PROBLEM DESCRIPTION
Copy every record word for word. The images stay behind.

PROVIDED RECORDS
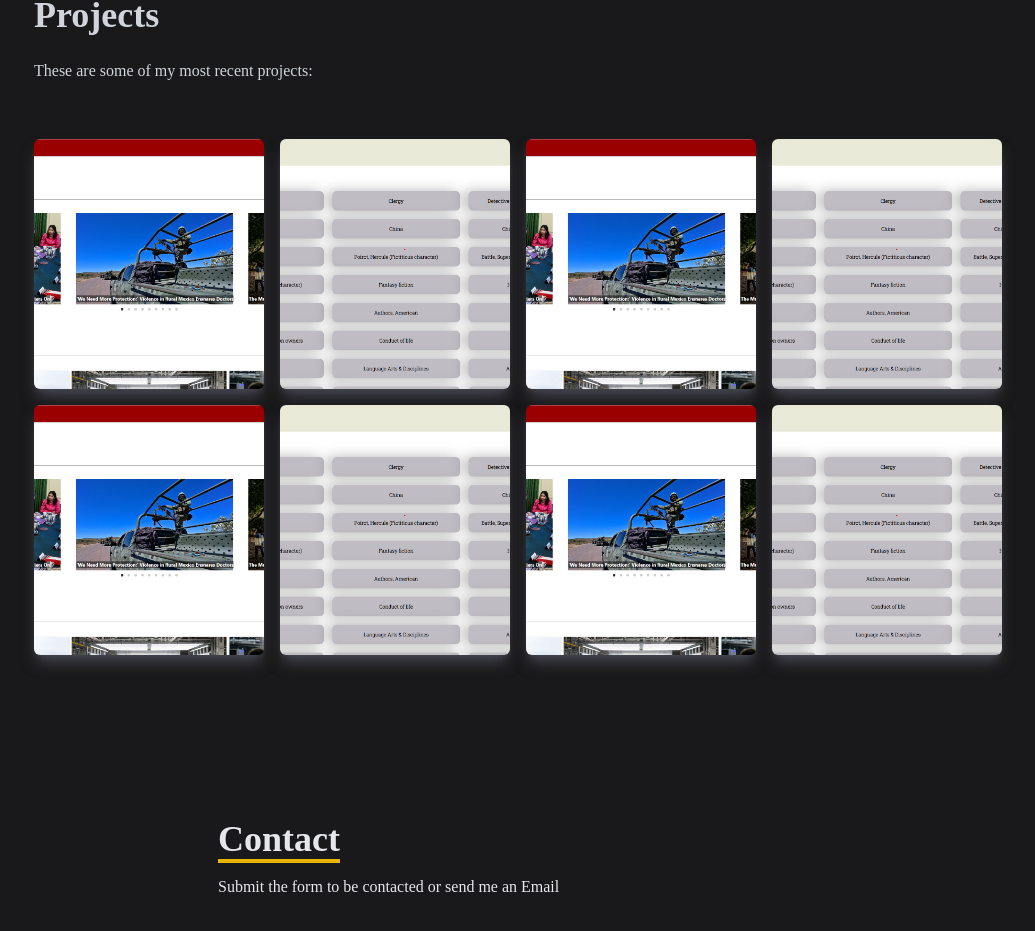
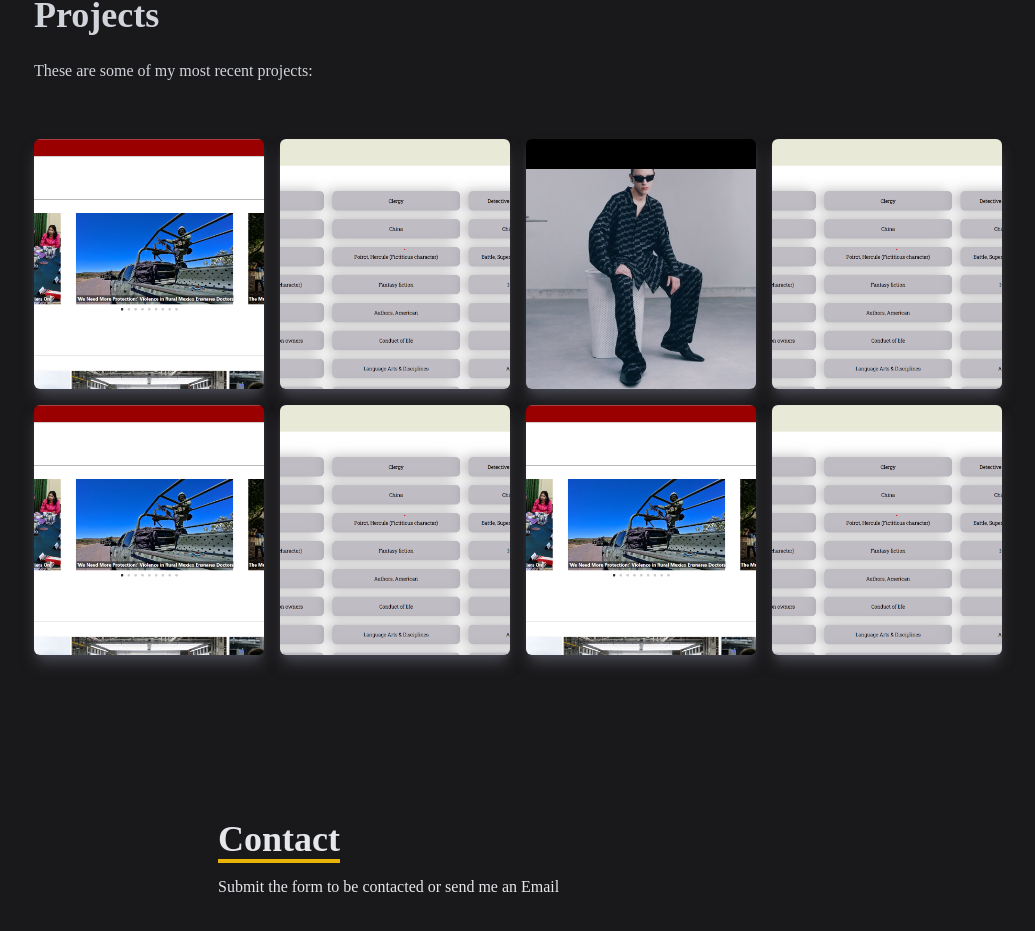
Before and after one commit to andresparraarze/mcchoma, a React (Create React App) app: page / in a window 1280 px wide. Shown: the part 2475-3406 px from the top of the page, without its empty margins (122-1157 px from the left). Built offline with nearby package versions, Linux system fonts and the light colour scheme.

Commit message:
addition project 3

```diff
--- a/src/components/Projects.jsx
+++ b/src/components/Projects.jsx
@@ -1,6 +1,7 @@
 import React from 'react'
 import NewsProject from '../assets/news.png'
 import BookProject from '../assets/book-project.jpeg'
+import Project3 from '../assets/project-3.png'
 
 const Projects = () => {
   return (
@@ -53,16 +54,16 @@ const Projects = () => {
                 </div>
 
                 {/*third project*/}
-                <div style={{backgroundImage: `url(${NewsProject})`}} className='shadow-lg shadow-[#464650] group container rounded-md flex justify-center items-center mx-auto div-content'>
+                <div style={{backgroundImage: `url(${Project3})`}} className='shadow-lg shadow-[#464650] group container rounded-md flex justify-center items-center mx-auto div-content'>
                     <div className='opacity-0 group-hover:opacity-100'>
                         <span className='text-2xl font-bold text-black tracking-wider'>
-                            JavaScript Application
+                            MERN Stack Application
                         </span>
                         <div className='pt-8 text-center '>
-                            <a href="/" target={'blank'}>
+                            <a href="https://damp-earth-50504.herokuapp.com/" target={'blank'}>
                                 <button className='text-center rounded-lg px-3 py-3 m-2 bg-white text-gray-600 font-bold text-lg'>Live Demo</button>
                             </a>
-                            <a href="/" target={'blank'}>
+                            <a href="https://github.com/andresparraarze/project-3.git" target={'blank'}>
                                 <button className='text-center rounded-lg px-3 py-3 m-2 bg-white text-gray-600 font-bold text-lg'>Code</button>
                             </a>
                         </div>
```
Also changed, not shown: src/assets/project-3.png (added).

RESPONSE TO THIS TASK
Before and after one commit to andresparraarze/mcchoma, a React (Create React App) app: page / in a window 1280 px wide. Shown: the part 2475-3406 px from the top of the page, without its empty margins (122-1157 px from the left). Built offline with nearby package versions, Linux system fonts and the light colour scheme.

Commit message:
addition project 3

```diff
--- a/src/components/Projects.jsx
+++ b/src/components/Projects.jsx
@@ -1,6 +1,7 @@
 import React from 'react'
 import NewsProject from '../assets/news.png'
 import BookProject from '../assets/book-project.jpeg'
+import Project3 from '../assets/project-3.png'
 
 const Projects = () => {
   return (
@@ -53,16 +54,16 @@ const Projects = () => {
                 </div>
 
                 {/*third project*/}
-                <div style={{backgroundImage: `url(${NewsProject})`}} className='shadow-lg shadow-[#464650] group container rounded-md flex justify-center items-center mx-auto div-content'>
+                <div style={{backgroundImage: `url(${Project3})`}} className='shadow-lg shadow-[#464650] group container rounded-md flex justify-center items-center mx-auto div-content'>
                     <div className='opacity-0 group-hover:opacity-100'>
                         <span className='text-2xl font-bold text-black tracking-wider'>
-                            JavaScript Application
+                            MERN Stack Application
                         </span>
                         <div className='pt-8 text-center '>
-                            <a href="/" target={'blank'}>
+                            <a href="https://damp-earth-50504.herokuapp.com/" target={'blank'}>
                                 <button className='text-center rounded-lg px-3 py-3 m-2 bg-white text-gray-600 font-bold text-lg'>Live Demo</button>
                             </a>
-                            <a href="/" target={'blank'}>
+                            <a href="https://github.com/andresparraarze/project-3.git" target={'blank'}>
                                 <button className='text-center rounded-lg px-3 py-3 m-2 bg-white text-gray-600 font-bold text-lg'>Code</button>
                             </a>
                         </div>
```
Also changed, not shown: src/assets/project-3.png (added).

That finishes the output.